Work item - Below is a block of records. Copy every line in it that contains the word "ipynb".

Task data -
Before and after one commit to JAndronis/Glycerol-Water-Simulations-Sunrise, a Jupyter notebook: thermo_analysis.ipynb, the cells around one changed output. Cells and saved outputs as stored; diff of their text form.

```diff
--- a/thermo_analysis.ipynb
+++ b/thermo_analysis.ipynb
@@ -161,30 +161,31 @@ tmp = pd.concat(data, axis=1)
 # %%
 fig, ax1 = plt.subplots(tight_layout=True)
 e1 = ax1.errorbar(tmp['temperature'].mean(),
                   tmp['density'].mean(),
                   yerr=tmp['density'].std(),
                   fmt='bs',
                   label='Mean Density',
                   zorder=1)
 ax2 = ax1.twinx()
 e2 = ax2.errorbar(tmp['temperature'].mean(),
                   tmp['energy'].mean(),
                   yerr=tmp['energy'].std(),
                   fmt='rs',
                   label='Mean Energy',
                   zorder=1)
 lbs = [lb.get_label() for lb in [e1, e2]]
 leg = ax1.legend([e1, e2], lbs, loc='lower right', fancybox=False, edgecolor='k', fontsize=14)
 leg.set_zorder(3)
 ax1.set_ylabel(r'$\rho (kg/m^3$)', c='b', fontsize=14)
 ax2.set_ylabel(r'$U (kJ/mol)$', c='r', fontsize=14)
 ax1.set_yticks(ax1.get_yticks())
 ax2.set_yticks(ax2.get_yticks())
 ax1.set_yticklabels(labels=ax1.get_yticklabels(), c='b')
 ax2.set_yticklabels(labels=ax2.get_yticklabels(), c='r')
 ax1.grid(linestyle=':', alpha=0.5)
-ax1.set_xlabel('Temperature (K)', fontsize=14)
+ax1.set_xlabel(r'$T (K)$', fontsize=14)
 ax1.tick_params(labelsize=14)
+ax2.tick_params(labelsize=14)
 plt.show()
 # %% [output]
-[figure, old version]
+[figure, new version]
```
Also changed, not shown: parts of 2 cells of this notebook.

Reply -
Before and after one commit to JAndronis/Glycerol-Water-Simulations-Sunrise, a Jupyter notebook: thermo_analysis.ipynb, the cells around one changed output. Cells and saved outputs as stored; diff of their text form.
--- a/thermo_analysis.ipynb
+++ b/thermo_analysis.ipynb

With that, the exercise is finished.